MATERIAL FOR THIS TASK:
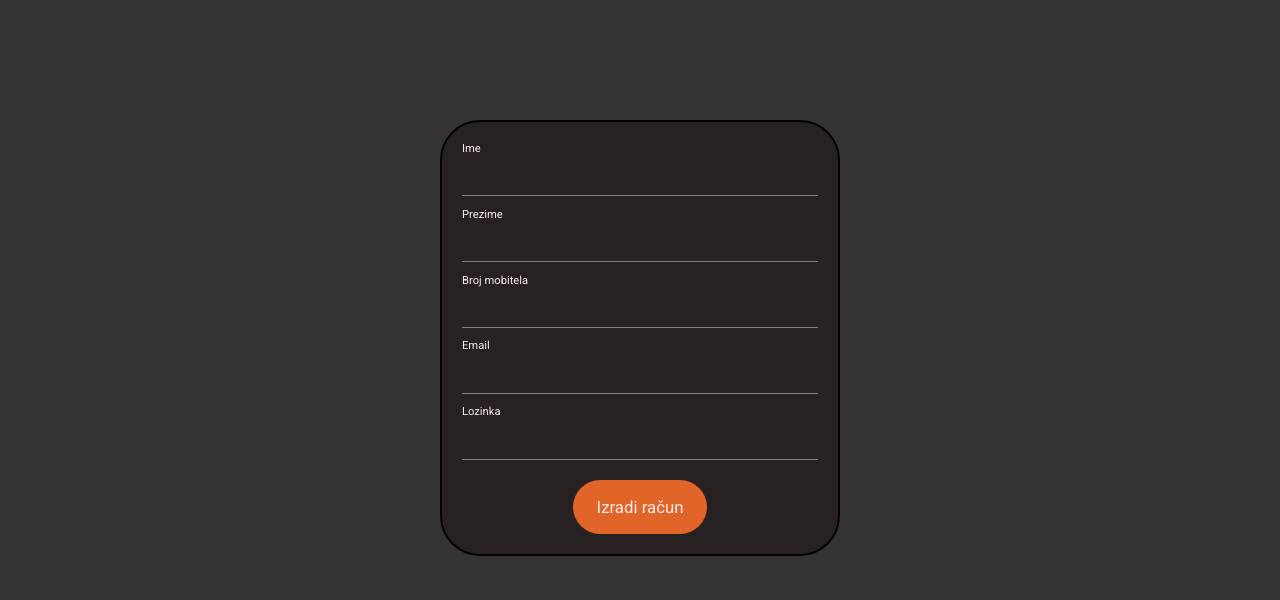
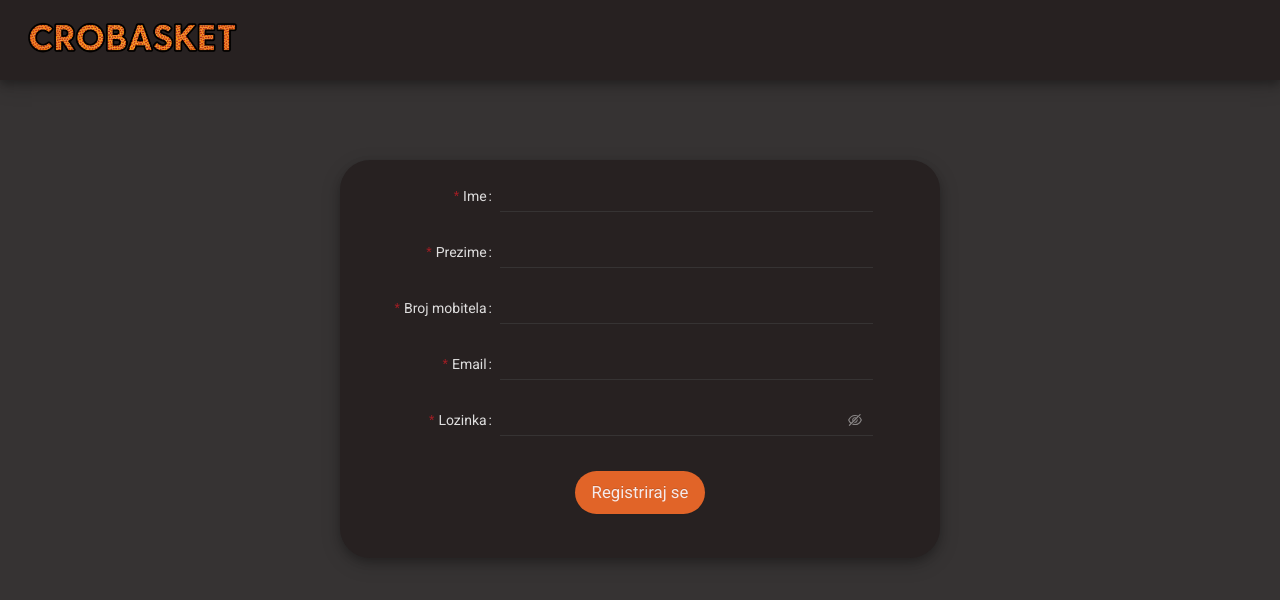
Before and after one commit to fabjanvucina/crobasket, a React (Vite) app: page /registracija in a window 1280 px wide. Shown: the top 600 px of the page. Built offline with nearby package versions, Linux system fonts and the light colour scheme; no server answers.

Commit message:
refactored login and registration using antd

```diff
--- a/src/containers/InviteFormContainer.js
+++ b/src/containers/InviteFormContainer.js
@@ -68,7 +68,6 @@ const InviteFormContainer = () => {
             history
           );
         }}
-        onFinishFailed={() => console.log("onFinishFailed")}
         labelCol={{
           span: 7
         }}
--- a/src/containers/RegisterFormContainer.js
+++ b/src/containers/RegisterFormContainer.js
@@ -1,41 +1,11 @@
 import React, { useState, useContext } from "react";
 import { useHistory } from "react-router-dom";
+import { Form, Input, Button } from "antd";
 import app from "../firebase/firebase.js"; //eslint-disable-line
 import UserContext from "../contexts/UserContext";
 import { register } from "../firebase/authMethods.js";
-import { addUser } from "../firebase/crudMethods.js";
 import "../styles/containers/RegisterFormContainer.css";
 import "../styles/misc/Separator.css";
-
-const handleRegistration = async (
-  name,
-  surname,
-  phoneNumber,
-  email,
-  password,
-  setEmail,
-  setPassword,
-  setUser,
-  history
-) => {
-  const uid = await register(
-    name,
-    surname,
-    phoneNumber,
-    email,
-    password,
-    setEmail,
-    setPassword
-  );
-  await addUser(name, surname, phoneNumber, uid);
-  setUser({
-    isAuthenticated: true,
-    displayName: name + " " + surname,
-    phoneNumber: phoneNumber,
-    uid: uid
-  });
-  history.push("/gradovi");
-};
 
 const RegisterForm = () => {
   let history = useHistory();
@@ -47,11 +17,10 @@ const RegisterForm = () => {
   const [user, setUser] = useContext(UserContext); //eslint-disable-line
 
   return (
-    <div className="form-signin">
-      <form
-        onSubmit={async (e) => {
-          e.preventDefault();
-          await handleRegistration(
+    <div className="registerForm">
+      <Form
+        onFinish={async () => {
+          await register(
             name,
             surname,
             phoneNumber,
@@ -63,91 +32,83 @@ const RegisterForm = () => {
             history
           );
         }}
+        labelCol={{
+          span: 6
+        }}
+        wrapperCol={{
+          span: 16
+        }}
+        layout="horizontal"
       >
-        <div className="text-input">
-          <label htmlFor="name">Ime</label>
-          <input
-            type="text"
-            name="name"
+        <Form.Item
+          label="Ime"
+          name="name"
+          rules={[{ required: true, message: "Molimo unesite svoje ime!" }]}
+        >
+          <Input
             value={name}
-            id="nameSignup"
-            placeholder=""
-            autoComplete="new-password"
-            required
-            onChange={(e) => setName(e.target.value)}
+            onChange={(value) => setName(value.toString().trim())}
+            autoComplete="newpassword"
           />
-          <span className="separator"> </span>
+        </Form.Item>
+
+        <Form.Item
+          label="Prezime"
+          name="surname"
+          rules={[{ required: true, message: "Molimo unesite svoje prezime!" }]}
+        >
+          <Input
+            value={surname}
+            onChange={(value) => setSurname(value.toString().trim())}
+            autoComplete="newpassword"
+          />
+        </Form.Item>
+
+        <Form.Item
+          label="Broj mobitela"
+          name="cellNumber"
+          rules={[
+            { required: true, message: "Molimo unesite svoj broj mobitela!" }
+          ]}
+        >
+          <Input
+            value={phoneNumber}
+            onChange={(value) => setPhoneNumber(value.toString().trim())}
+            autoComplete="off"
+          />
+        </Form.Item>
+
+        <Form.Item
+          label="Email"
+          name="email"
+          rules={[{ required: true, message: "Molimo unesite email adresu!" }]}
+        >
+          <Input
+            value={email}
+            onChange={(value) => setEmail(value.toString().trim())}
+            autoComplete="off"
+          />
+        </Form.Item>
+
+        <Form.Item
+          label="Lozinka"
+          name="password"
+          rules={[{ required: true, message: "Molimo unesite lozinku!" }]}
+        >
+          <Input.Password
+            value={password}
+            onChange={(value) => setPassword(value.toString())}
+          />
+        </Form.Item>
+
+        <div className="form-bottom">
+          <Form.Item>
+            <Button type="primary" htmlType="submit">
+              Registriraj se
+            </Button>
+          </Form.Item>
         </div>
-
-        <div className="text-input">
-          <label htmlFor="lastname">Prezime</label>
-          <input
-            type="text"
-            name="surname"
-            value={surname}
-            id="surnameSignup"
-            placeholder=""
-            autoComplete="new-password"
-            required
-            onChange={(e) => setSurname(e.target.value)}
-          />
-          <span className="separator"> </span>
-        </div>
-
-        <div className="text-input">
-          <label htmlFor="number">Broj mobitela</label>
-          <input
-            type="text"
-            name="number"
-            value={phoneNumber}
-            id="numberSignup"
-            placeholder=""
-            autoComplete="new-password"
-            required
-            onChange={(e) => setPhoneNumber(e.target.value)}
-          />
-          <span className="separator"> </span>
-        </div>
-
-        <div className="text-input">
-          <label htmlFor="email">Email</label>
-          <input
-            type="text"
-            name="email"
-            value={email}
-            id="emailSignup"
-            placeholder=""
-            autoComplete="off"
-            required
-            onChange={(e) => setEmail(e.target.value)}
-          />
-          <span className="separator"> </span>
-        </div>
-
-        <div className="text-input">
-          <label htmlFor="password">Lozinka</label>
-          <input
-            type="password"
-            name="password"
-            value={password}
-            id="passwordSignup"
-            placeholder=""
-            autoComplete="off"
-            required
-            onChange={(e) => setPassword(e.target.value)}
-          />
-          <span className="separator"> </span>
-        </div>
-
-        <div className="form-bottom-signin">
-          <input
-            className="submit"
-            type="submit"
-            id="signupButton"
-            value="Izradi račun"
-          />
-        </div>
-      </form>
+      </Form>
     </div>
   );
 };
--- a/src/firebase/authMethods.js
+++ b/src/firebase/authMethods.js
@@ -1,3 +1,4 @@
+import { addUser, getUser } from "./crudMethods";
 import app from "./firebase.js";
 const auth = app.auth();
 
@@ -8,21 +9,29 @@ export async function register(
   email,
   password,
   setEmail,
-  setPassword
+  setPassword,
+  setUser,
+  history
 ) {
   const displayName = name + " " + surname;
 
   try {
     await auth.createUserWithEmailAndPassword(email, password);
-    await auth.currentUser.updateProfile({
-      displayName: displayName,
-      phoneNumber: phoneNumber
-    });
+    await addUser(name, surname, phoneNumber, auth.currentUser.uid);
+
     localStorage.setItem("isAuthenticated", true);
-    localStorage.setItem("displayName", auth.currentUser.displayName);
+    localStorage.setItem("displayName", displayName);
     localStorage.setItem("phoneNumber", phoneNumber);
     localStorage.setItem("uid", auth.currentUser.uid);
-    return auth.currentUser.uid;
+
+    setUser({
+      isAuthenticated: true,
+      displayName: displayName,
+      phoneNumber: phoneNumber,
+      uid: auth.currentUser.uid
+    });
+
+    history.push("/gradovi");
   } catch (e) {
     setEmail("");
     setPassword("");
@@ -30,17 +39,31 @@ export async function register(
   }
 }
 
-export async function login(email, password, setEmail, setPassword) {
+export async function login(
+  email,
+  password,
+  setEmail,
+  setPassword,
+  setUser,
+  history
+) {
   try {
     await auth.signInWithEmailAndPassword(email, password);
+    const currUser = await getUser(auth.currentUser.uid);
+
     localStorage.setItem("isAuthenticated", true);
-    localStorage.setItem("displayName", auth.currentUser.displayName);
-    console.log(
-      "auth.currentUser.displayName in login crudMethods is",
-      auth.currentUser.displayName
-    );
-    localStorage.setItem("phoneNumber", auth.currentUser.phoneNumber);
-    localStorage.setItem("uid", auth.currentUser.uid);
+    localStorage.setItem("displayName", currUser.displayName);
+    localStorage.setItem("phoneNumber", currUser.phoneNumber);
+    localStorage.setItem("uid", currUser.uid);
+
+    setUser({
+      isAuthenticated: true,
+      displayName: currUser.displayName,
+      phoneNumber: currUser.phoneNumber,
+      uid: currUser.uid
+    });
+
+    history.push("/gradovi");
   } catch (e) {
     setEmail("");
     setPassword("");
--- a/src/firebase/crudMethods.js
+++ b/src/firebase/crudMethods.js
@@ -15,11 +15,23 @@ export async function getCities() {
 
 export async function addUser(name, surname, phoneNumber, uid) {
   try {
-    await db.collection("users").doc(uid).set({
-      name: name,
-      surname: surname,
-      phoneNumber: phoneNumber
-    });
+    await db
+      .collection("users")
+      .doc(uid)
+      .set({
+        displayName: name + " " + surname,
+        phoneNumber: phoneNumber,
+        uid: uid
+      });
+  } catch (e) {
+    console.log(e.message);
+  }
+}
+
+export async function getUser(uid) {
+  try {
+    const user = await db.collection("users").doc(uid).get();
+    return user;
   } catch (e) {
     console.log(e.message);
   }
--- a/src/pages/RegisterPage.js
+++ b/src/pages/RegisterPage.js
@@ -1,10 +1,18 @@
 import React from "react";
 import { Link } from "react-router-dom"; //eslint-disable-line
+import HeaderContainer from "../containers/HeaderContainer";
 import RegisterFormContainer from "../containers/RegisterFormContainer";
 
 const RegisterPage = () => {
   return (
     <>
+      <HeaderContainer
+        hideOptions={true}
+        hideMenu={true}
+        hideLogin={true}
+        createActive={false}
+        showActive={false}
+      />
       <RegisterFormContainer />
     </>
   );
--- a/src/styles/containers/LoginFormContainer.css
+++ b/src/styles/containers/LoginFormContainer.css
@@ -1,74 +1,33 @@
-#loginButton:hover {
-  background-color: #bc4f1a;
-}
-
 @media only screen and (min-width: 850px) {
-  .form {
-    width: 600px;
+  .loginForm {
+    width: 500px;
     background-color: #272121;
     border-radius: 30px;
     padding: 20px;
     margin: 0 auto;
     text-align: left;
-    margin-top: 20vh;
+    margin-top: 18vh;
     box-shadow: 0 4px 8px 0 rgba(0, 0, 0, 0.2), 0 6px 20px 0 rgba(0, 0, 0, 0.19);
   }
-  .form label {
-    display: block;
-    text-align: left;
-    color: #f6e9e9;
-    font-size: 1em;
-  }
-  .form form .text-input {
-    overflow: hidden;
-    margin-bottom: 0.875em;
+
+  input#email.ant-input,
+  span.ant-input-password.ant-input-affix-wrapper {
+    border: none !important;
+    border-bottom: 1px solid #363333 !important;
+    border-radius: 0px;
+    padding-left: 5px !important;
   }
 
-  .form form input[type="text"],
-  .form form input[type="password"] {
-    width: 100%;
-    padding: 1em 0 12px 4px;
-    background: none;
-    color: #f6e9e9;
-    font-size: 1.2em;
-    font-weight: 400;
-    border: none;
-    border-bottom: 1px solid grey;
-    /*Some sibling magic happens */
-  }
-  .form form input[type="text"]:focus + .separator,
-  .form form input[type="password"]:focus + .separator {
-    transform: scaleX(1) translateY(-2px);
-    opacity: 1;
-  }
-
-  .form form input[type="submit"] {
-    color: #f6e9e9;
-    background: #e16428;
-    padding: 1em 1.4em;
-    font-size: 1.2em;
-    border: none;
-    border-radius: 60px;
-  }
-
-  .form-bottom {
-    margin-top: 1.25em;
-    display: flex;
-    justify-content: space-between;
-  }
-
-  .registerLink {
-    font-size: 0.9rem;
-    margin-top: 10px;
-    margin-right: 5px;
-    padding-top: 5px;
-    text-decoration: underline;
-    color: #f6e9e9;
-  }
-
-  .registerLink:hover {
-    color: #e2b9b9;
-    transition: 0.2s;
+  input#email.ant-input:hover,
+  input#email.ant-input:focus,
+  span.ant-input-password.ant-input-affix-wrapper:hover,
+  span.ant-input-password.ant-input-affix-wrapper:focus,
+  span.ant-input-password.ant-input-affix-wrapper.ant-input-affix-wrapper-focused {
+    border: none !important;
+    border-bottom: 1px solid #e16428 !important;
+    border-radius: 0px;
+    -webkit-box-shadow: none !important;
+    box-shadow: none !important;
   }
 }
 
--- a/src/styles/containers/RegisterFormContainer.css
+++ b/src/styles/containers/RegisterFormContainer.css
@@ -1,7 +1,3 @@
-#signupButton:hover {
-  background-color: #bc4f1a;
-}
-
 @media only screen and (min-height: 700px) {
   .form-signin {
     margin-top: 15vh;
@@ -9,60 +5,44 @@
 }
 
 @media only screen and (min-width: 850px) {
-  .form-signin {
-    width: 25vw;
-    min-width: 400px;
+  .registerForm {
+    width: 600px;
     background-color: #272121;
-    border: 2px solid black;
-    border-radius: 40px;
+    border-radius: 30px;
     padding: 20px;
     margin: 0 auto;
     text-align: left;
-    margin-top: 15vh;
+    margin-top: 10vh;
+    box-shadow: 0 4px 8px 0 rgba(0, 0, 0, 0.2), 0 6px 20px 0 rgba(0, 0, 0, 0.19);
   }
 
-  .form-signin label {
-    display: block;
-    text-align: left;
-    color: #f6e9e9;
-    font-size: 0.8em;
-  }
-  .form-signin form .text-input {
-    overflow: hidden;
-    margin-bottom: 0.6em;
-  }
-  .form-signin form input[type="text"],
-  .form-signin form input[type="password"] {
-    width: 100%;
-    padding: 0.5em 0 12px;
-    padding-left: 0;
-    background: none;
-    color: #f6e9e9;
-    font-size: 1.2em;
-    font-weight: 400;
-    border: none;
-    border-bottom: 1px solid grey;
-    /*Some sibling magic happens */
-  }
-  .form-signin form input[type="text"]:focus + .separator,
-  .form-signin form input[type="password"]:focus + .separator {
-    transform: scaleX(1) translateY(-2px);
-    opacity: 1;
-  }
-  .form-signin form input[type="submit"] {
-    color: #f6e9e9;
-    background: #e16428;
-    padding: 1em 1.4em;
-    font-size: 1.2em;
-    border: none;
-    border-radius: 60px;
+  input#email.ant-input,
+  input#name.ant-input,
+  input#surname.ant-input,
+  input#cellNumber.ant-input,
+  span.ant-input-password.ant-input-affix-wrapper {
+    border: none !important;
+    border-bottom: 1px solid #363333 !important;
+    border-radius: 0px;
+    padding-left: 5px !important;
   }
 
-  .form-bottom-signin {
-    margin-top: 1.25em;
-    display: flex;
-    flex-direction: row;
-    justify-content: center;
+  input#email.ant-input:hover,
+  input#email.ant-input:focus,
+  input#name.ant-input:hover,
+  input#name.ant-input:focus,
+  input#surname.ant-input:hover,
+  input#surname.ant-input:focus,
+  input#cellNumber.ant-input:hover,
+  input#cellNumber.ant-input:focus,
+  span.ant-input-password.ant-input-affix-wrapper:hover,
+  span.ant-input-password.ant-input-affix-wrapper:focus,
+  span.ant-input-password.ant-input-affix-wrapper.ant-input-affix-wrapper-focused {
+    border: none !important;
+    border-bottom: 1px solid #e16428 !important;
+    border-radius: 0px;
+    -webkit-box-shadow: none !important;
+    box-shadow: none !important;
   }
 }
 
```
Also changed, not shown: src/containers/LoginFormContainer.js (+12 -53 lines), src/pages/LoginPage.js (+8 -0 lines).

WHAT YOU ARE ASKED TO DO: From the data above, gather every line that includes the word "collection".

REPLY:
-    await db.collection("users").doc(uid).set({
+      .collection("users")
+    const user = await db.collection("users").doc(uid).get();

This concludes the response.